On Tuesday, Impossible Foods announced a 30% price cut in its products for local retailers, including RedMart and NTUC Fairprice.
Currently priced at S$16.90 for 340g, Impossible Beef will cost only S$11.90 from March 1 on RedMart. It’ll be a great chance to try it for those who haven’t.
For those unfamiliar, Impossible Foods produces plant-based meat substitutes that are impossibly close to the real deal, down to the “bleeding”.
Its production uses considerably less land and water, and also generates 89 percent less greenhouse gas emissions than traditional beef.
I still remember the first time I had a taste of Impossible Meat. It was on a date with a flexitarian two years ago—anything to impress a girl, right? It’s only apt to have an impossible patty for essentially an impossible occurrence.
My virgin experience was none other than Three Buns’ Impossible Chedda. That was when it first penetrated the Singapore market and I couldn’t believe the striking likeness, from the tender pink flesh to the fake blood.
“Is this really not meat?” I thought. I assure you, it was that close.
Granted it wasn’t a perfect replication, but I was excited to have more. My main gripe was with the price. The Impossible Chedda cost $23 back then, way before the current Impossible Meat price cut. That’s considerably more than their meat-based burgers.
Nothing is Impossible with Impossible Foods
Since then, things have changed—not my lack of dates, depressingly—as Impossible Meat became a moderate success locally. That’s in line with vegan and flexible vegetarian, or “flexitarian”, diets getting more and more popular.
Sometimes though, even the juiciest Portobello burgers can’t scratch the itch. And the introduction of Impossible Meat provided a sweet nostalgic alternative for the health and environment conscious individuals.
Multiple top restaurants in Singapore picked it up and meat substitutes are increasingly commonplace now. If you needed some convincing, just look at some of their creations.
A prominent adopter was sandwich bistro extraordinaire Park Bench Deli. The Impossible Patty Melt is a common feature on their menus and has gotten plenty of rave reviews.
Another big name was obviously Bread Street Kitchen, Gordon Ramsey’s baby. In a spin that might see Gordon bark “where’s the meat, you donkey”, they recreated his signature in the form of the Impossible Wellington.
Impossible Meat isn’t just limited to Western style dishes though. Violet Oon, in particular, came up with an Impossible Satay, giving new life to one of Singapore’s all-time favourite dishes.
As the professionals have shown, it is possible to make great food from Impossible Meat.
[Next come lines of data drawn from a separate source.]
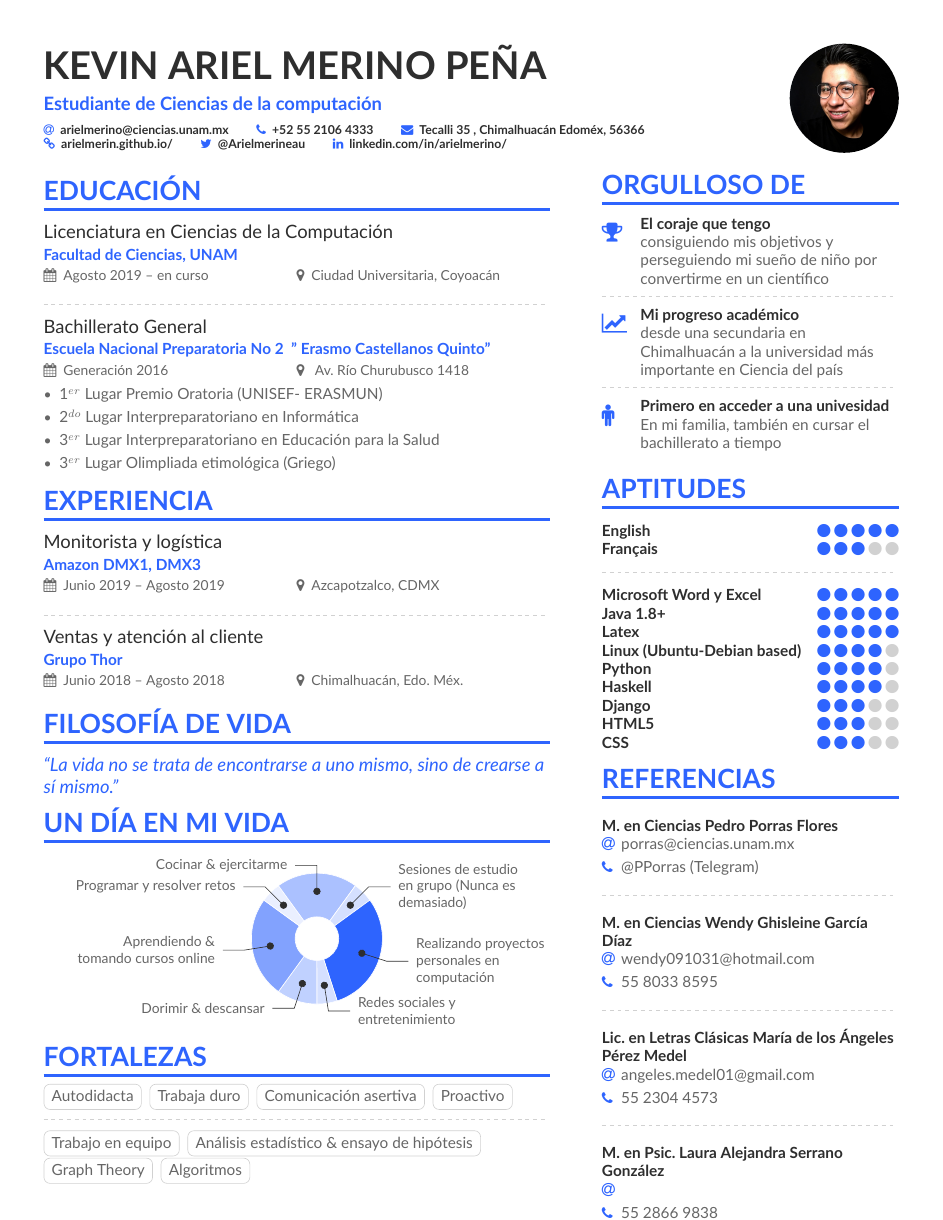
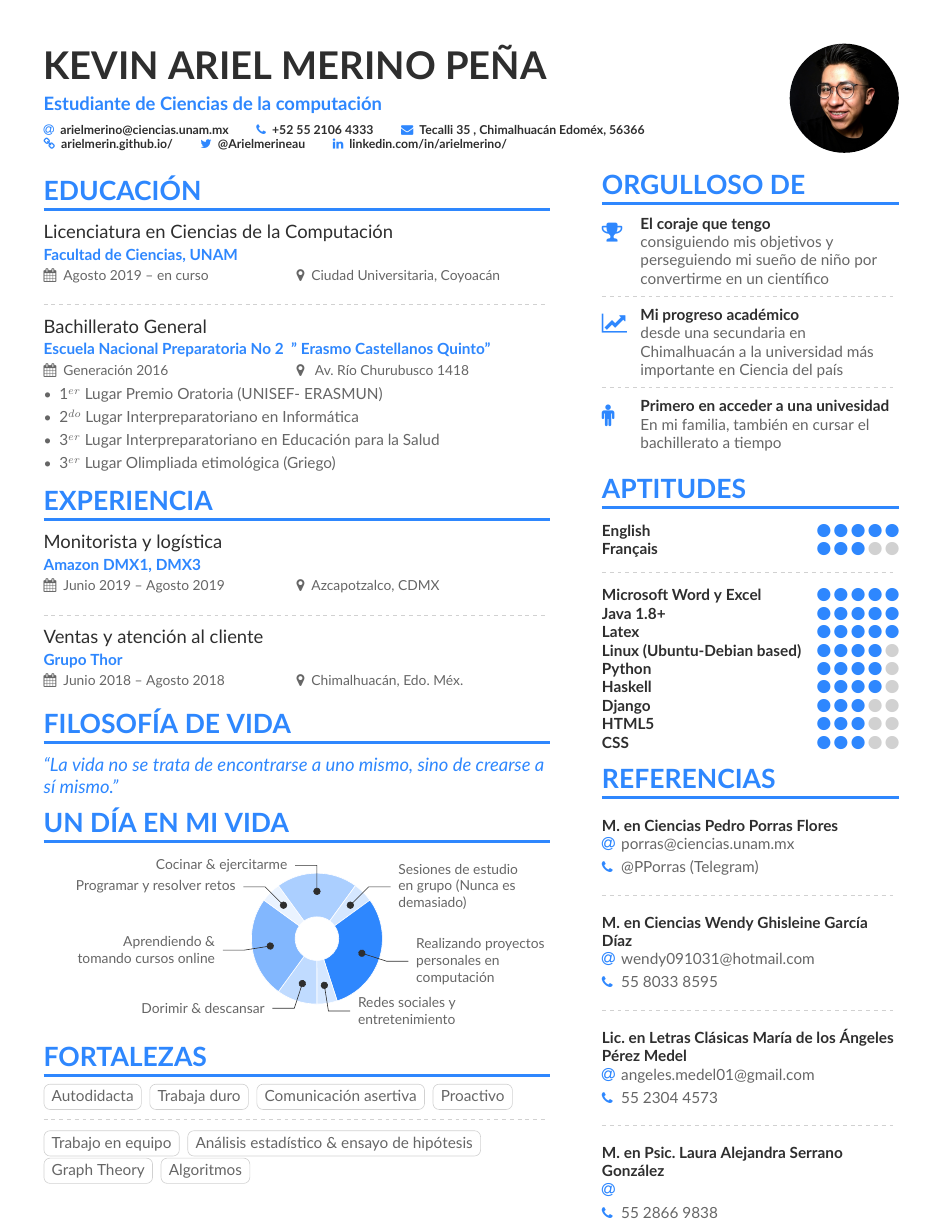
Before and after one commit to arielmerinos/resume, a LaTeX CV (Spanish/main.tex): the whole page. Compiled offline with XeLaTeX.

Commit message:
this is the new version, provisional to try frontend masters

```diff
--- a/Spanish/main.tex
+++ b/Spanish/main.tex
@@ -26,10 +26,10 @@
 \usepackage[default]{lato}
 
 % If using xelatex or lualatex:
-% \setmainfont{Lato}
+% \setmainfont{Lato} #2e87fe
 
 % Change the colours if you want to
-\definecolor{VividPurple}{HTML}{2E64FE}
+\definecolor{VividPurple}{HTML}{2E87FE}
 \definecolor{SlateGrey}{HTML}{2E2E2E}
 \definecolor{LightGrey}{HTML}{666666}
 \colorlet{heading}{VividPurple}
```
Also changed, not shown: Spanish/main.pdf.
Now’s a great opportunity to try it out yourself with the price cut—maybe even explore an alternative diet with Impossible Meat.
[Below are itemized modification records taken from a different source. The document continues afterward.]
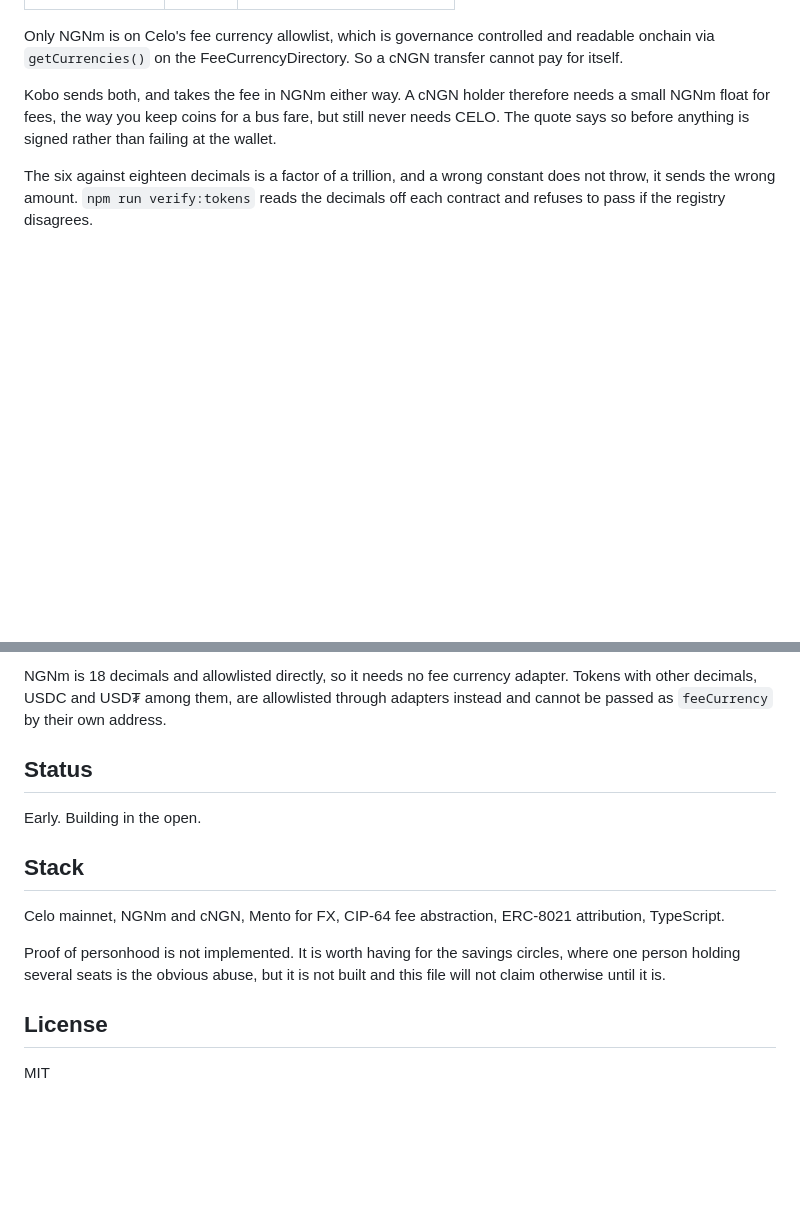
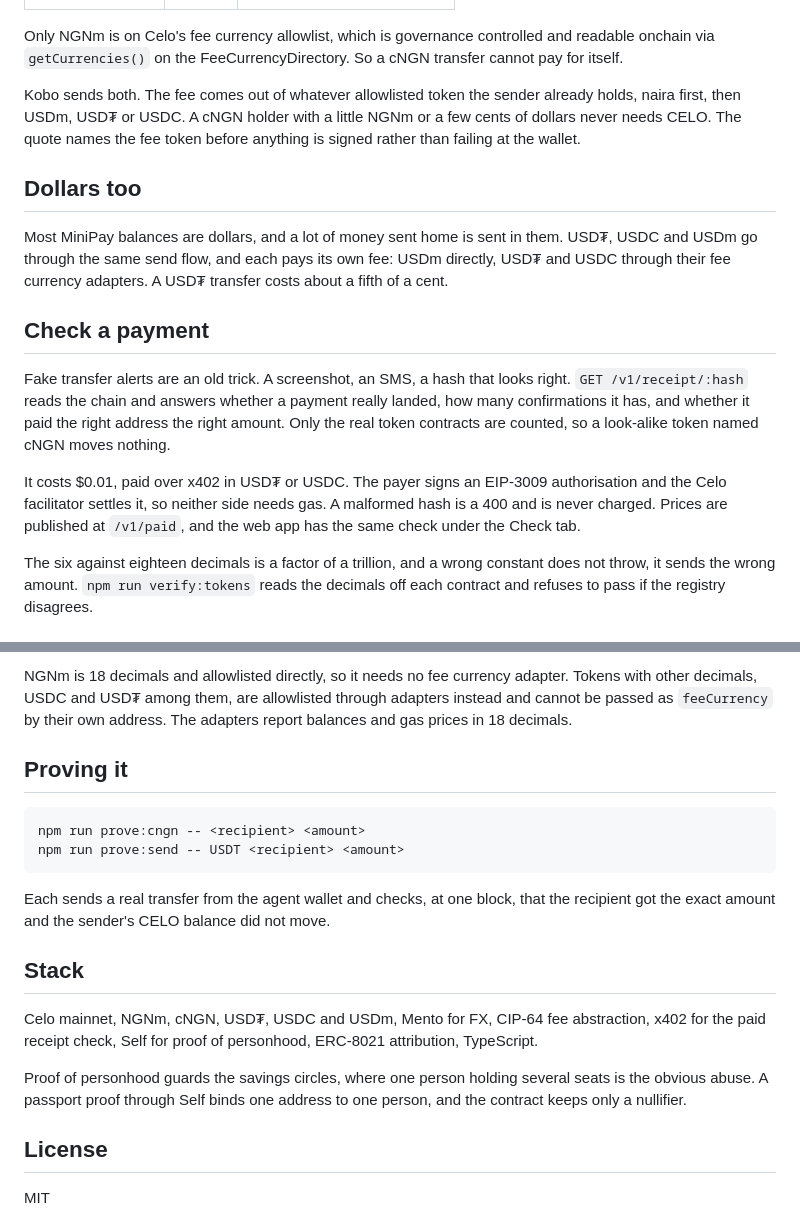
Before and after one commit to Spagero763/kobo, a Markdown page: README.md, 2 parts joined by grey strips. Drawn GitHub-style; blank space fills up the shorter version.

Commit message:
Document dollars, the receipt check and the redeployed Payout

````diff
--- a/README.md
+++ b/README.md
@@ -46,10 +46,30 @@ Only NGNm is on Celo's fee currency allowlist, which is governance controlled an
 readable onchain via `getCurrencies()` on the FeeCurrencyDirectory. So a cNGN
 transfer cannot pay for itself.
 
-Kobo sends both, and takes the fee in NGNm either way. A cNGN holder therefore
-needs a small NGNm float for fees, the way you keep coins for a bus fare, but
-still never needs CELO. The quote says so before anything is signed rather than
-failing at the wallet.
+Kobo sends both. The fee comes out of whatever allowlisted token the sender
+already holds, naira first, then USDm, USD₮ or USDC. A cNGN holder with a little
+NGNm or a few cents of dollars never needs CELO. The quote names the fee token
+before anything is signed rather than failing at the wallet.
+
+## Dollars too
+
+Most MiniPay balances are dollars, and a lot of money sent home is sent in them.
+USD₮, USDC and USDm go through the same send flow, and each pays its own fee:
+USDm directly, USD₮ and USDC through their fee currency adapters. A USD₮ transfer
+costs about a fifth of a cent.
+
+## Check a payment
+
+Fake transfer alerts are an old trick. A screenshot, an SMS, a hash that looks
+right. `GET /v1/receipt/:hash` reads the chain and answers whether a payment
+really landed, how many confirmations it has, and whether it paid the right
+address the right amount. Only the real token contracts are counted, so a
+look-alike token named cNGN moves nothing.
+
+It costs $0.01, paid over x402 in USD₮ or USDC. The payer signs an EIP-3009
+authorisation and the Celo facilitator settles it, so neither side needs gas. A
+malformed hash is a 400 and is never charged. Prices are published at
+`/v1/paid`, and the web app has the same check under the Check tab.
 
 The six against eighteen decimals is a factor of a trillion, and a wrong constant
 does not throw, it sends the wrong amount. `npm run verify:tokens` reads the
@@ -71,20 +98,27 @@ Celo mainnet, chain 42220.
 NGNm is 18 decimals and allowlisted directly, so it needs no fee currency
 adapter. Tokens with other decimals, USDC and USD₮ among them, are allowlisted
 through adapters instead and cannot be passed as `feeCurrency` by their own
-address.
+address. The adapters report balances and gas prices in 18 decimals.
 
-## Status
+## Proving it
 
-Early. Building in the open.
+```bash
+npm run prove:cngn -- <recipient> <amount>
+npm run prove:send -- USDT <recipient> <amount>
+```
+
+Each sends a real transfer from the agent wallet and checks, at one block, that
+the recipient got the exact amount and the sender's CELO balance did not move.
 
 ## Stack
 
-Celo mainnet, NGNm and cNGN, Mento for FX, CIP-64 fee abstraction, ERC-8021
-attribution, TypeScript.
+Celo mainnet, NGNm, cNGN, USD₮, USDC and USDm, Mento for FX, CIP-64 fee
+abstraction, x402 for the paid receipt check, Self for proof of personhood,
+ERC-8021 attribution, TypeScript.
 
-Proof of personhood is not implemented. It is worth having for the savings
-circles, where one person holding several seats is the obvious abuse, but it is
-not built and this file will not claim otherwise until it is.
+Proof of personhood guards the savings circles, where one person holding several
+seats is the obvious abuse. A passport proof through Self binds one address to
+one person, and the contract keeps only a nullifier.
 
 ## License
 
````
Also changed, not shown: other parts of README.md (+8 -1 lines), public/skill.md (+52 -1 lines).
The guy who will go on a 30 minute monologue about artisan coffee when you ask if they want Starbucks.